I was asked to make another temporary wall painting for the Culture of the Countryside project, this time for the show at Wingfield Barns. Yesterday I spent the day in the barn with my Mac, a projector and Jo Wylie at Glastonbury on the radio. It took from 9.30 to 5.30 to do, with a twenty minute break for lunch. I used umber, white, black and cerulean blue acrylic paint to restrict the palette. I had been asked to mention the field names and the villages of the schools that had taken part in the show which gave the initial map the range. I had been supplied with a scan of a Victorian OS type map and a detail of the Wingfield college site. I had taken a photo of a fold out map in a book of the Wingfield College estate with the field names on. There was no way the scale of these maps would marry up at all.
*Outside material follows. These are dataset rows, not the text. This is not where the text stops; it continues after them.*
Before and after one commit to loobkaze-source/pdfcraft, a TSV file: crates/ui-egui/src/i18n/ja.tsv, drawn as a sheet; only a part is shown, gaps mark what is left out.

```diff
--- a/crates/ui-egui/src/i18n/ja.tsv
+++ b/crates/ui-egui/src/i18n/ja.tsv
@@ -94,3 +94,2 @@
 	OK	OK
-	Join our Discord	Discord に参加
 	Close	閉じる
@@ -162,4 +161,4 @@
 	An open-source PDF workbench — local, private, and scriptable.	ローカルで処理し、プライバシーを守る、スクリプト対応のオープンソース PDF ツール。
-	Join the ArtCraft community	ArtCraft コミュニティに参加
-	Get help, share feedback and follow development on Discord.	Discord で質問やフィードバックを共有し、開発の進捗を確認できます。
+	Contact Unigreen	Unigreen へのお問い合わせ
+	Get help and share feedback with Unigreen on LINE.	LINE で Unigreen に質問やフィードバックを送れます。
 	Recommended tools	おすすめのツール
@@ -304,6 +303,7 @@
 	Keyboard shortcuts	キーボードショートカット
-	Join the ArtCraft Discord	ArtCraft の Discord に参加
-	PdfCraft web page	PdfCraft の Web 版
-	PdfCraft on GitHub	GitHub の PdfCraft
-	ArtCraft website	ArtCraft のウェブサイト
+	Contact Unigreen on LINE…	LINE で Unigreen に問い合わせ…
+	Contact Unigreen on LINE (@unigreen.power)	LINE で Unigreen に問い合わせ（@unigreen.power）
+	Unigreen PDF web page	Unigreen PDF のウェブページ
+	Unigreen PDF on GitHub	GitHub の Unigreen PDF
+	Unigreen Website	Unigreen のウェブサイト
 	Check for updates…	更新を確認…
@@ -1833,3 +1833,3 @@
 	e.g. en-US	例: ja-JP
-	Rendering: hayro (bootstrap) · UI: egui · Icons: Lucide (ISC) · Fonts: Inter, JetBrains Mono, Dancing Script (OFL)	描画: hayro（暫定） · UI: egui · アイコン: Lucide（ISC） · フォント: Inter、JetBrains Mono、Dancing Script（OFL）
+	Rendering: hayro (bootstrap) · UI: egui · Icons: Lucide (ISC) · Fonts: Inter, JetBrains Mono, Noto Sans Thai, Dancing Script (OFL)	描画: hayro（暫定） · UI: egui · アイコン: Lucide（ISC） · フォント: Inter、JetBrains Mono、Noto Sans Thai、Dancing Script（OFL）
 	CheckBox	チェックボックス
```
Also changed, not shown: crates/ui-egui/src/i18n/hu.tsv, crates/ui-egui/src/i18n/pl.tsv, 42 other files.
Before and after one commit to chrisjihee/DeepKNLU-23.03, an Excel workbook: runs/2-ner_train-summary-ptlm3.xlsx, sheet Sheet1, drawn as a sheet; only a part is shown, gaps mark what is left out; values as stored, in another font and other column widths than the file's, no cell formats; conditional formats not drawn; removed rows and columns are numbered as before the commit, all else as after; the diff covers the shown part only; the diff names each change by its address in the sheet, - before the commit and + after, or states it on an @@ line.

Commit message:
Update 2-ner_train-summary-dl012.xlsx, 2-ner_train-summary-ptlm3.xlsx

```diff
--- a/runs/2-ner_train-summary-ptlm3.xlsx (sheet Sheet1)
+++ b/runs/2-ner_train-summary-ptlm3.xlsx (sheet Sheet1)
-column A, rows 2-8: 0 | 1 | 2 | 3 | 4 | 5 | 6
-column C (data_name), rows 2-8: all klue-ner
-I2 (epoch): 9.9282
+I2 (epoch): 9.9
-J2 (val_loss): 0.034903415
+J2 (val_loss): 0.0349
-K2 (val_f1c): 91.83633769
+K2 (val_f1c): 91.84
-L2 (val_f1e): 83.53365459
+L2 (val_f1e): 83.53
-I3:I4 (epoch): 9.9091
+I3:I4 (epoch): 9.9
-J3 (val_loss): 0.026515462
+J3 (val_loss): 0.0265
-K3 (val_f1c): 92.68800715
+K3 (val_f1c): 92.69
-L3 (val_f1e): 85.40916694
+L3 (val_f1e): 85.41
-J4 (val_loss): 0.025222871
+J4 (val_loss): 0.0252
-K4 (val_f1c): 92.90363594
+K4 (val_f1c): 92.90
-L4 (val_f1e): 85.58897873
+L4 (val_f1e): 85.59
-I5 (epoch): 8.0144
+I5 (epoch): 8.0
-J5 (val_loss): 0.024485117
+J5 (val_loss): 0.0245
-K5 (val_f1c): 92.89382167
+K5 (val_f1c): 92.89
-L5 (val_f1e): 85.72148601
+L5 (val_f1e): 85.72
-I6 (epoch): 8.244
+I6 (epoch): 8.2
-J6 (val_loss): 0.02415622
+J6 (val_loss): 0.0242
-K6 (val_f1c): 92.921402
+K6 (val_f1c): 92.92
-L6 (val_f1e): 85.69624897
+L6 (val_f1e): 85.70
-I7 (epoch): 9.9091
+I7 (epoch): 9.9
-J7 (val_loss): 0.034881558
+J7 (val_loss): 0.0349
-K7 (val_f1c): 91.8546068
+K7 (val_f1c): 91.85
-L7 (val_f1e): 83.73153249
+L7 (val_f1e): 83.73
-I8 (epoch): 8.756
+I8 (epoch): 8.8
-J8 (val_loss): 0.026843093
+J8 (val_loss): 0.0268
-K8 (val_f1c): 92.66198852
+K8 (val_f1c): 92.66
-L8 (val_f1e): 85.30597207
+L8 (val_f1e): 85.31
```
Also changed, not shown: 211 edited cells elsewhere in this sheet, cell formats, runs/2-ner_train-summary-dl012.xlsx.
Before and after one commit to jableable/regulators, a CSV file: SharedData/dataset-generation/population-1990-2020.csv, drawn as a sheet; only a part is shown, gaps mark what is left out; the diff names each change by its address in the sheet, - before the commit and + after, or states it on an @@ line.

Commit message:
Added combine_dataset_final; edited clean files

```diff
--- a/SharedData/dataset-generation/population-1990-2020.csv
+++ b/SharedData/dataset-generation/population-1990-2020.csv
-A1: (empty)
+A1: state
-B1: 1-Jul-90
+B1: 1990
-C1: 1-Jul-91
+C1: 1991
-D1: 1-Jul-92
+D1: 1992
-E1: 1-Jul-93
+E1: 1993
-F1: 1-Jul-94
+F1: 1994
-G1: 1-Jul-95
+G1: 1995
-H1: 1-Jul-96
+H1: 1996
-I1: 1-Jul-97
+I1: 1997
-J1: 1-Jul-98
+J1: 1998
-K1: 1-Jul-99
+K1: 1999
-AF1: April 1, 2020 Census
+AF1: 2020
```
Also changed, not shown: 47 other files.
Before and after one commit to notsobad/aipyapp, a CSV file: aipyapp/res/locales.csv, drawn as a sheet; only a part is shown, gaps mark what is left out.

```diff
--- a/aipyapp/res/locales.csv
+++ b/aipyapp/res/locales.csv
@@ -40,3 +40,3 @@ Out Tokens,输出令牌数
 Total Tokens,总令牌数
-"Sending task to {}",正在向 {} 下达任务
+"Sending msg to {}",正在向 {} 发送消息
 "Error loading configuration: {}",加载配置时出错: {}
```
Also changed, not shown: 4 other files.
I did mention the notion of a palimpsest during the planning stage.

Final map painting at 5.30pm on Saturday.

The previous map painting I made using an overhead projector and I arranged the digital files and printed them out onto transparent sheet. This time I decided to use a digital projector as I thought I would be able to control the light and darkness in the room more easily. It also meant that I didn’t have to prep the image in the same way. I used Google maps to make a basic map of the whole region which is what I did for the Halesworth one. Then I found appropriate digital images and put them in a folder. On my way to the site I stopped a took a photo of St Andrew’s church from the top of the hill and used that as well.

This meant that I could be a bit looser about the image construction. I started with the google map and then started layering the Wingfield detail and then the field map and the Victorian OS map, more or less centred over Wingfield.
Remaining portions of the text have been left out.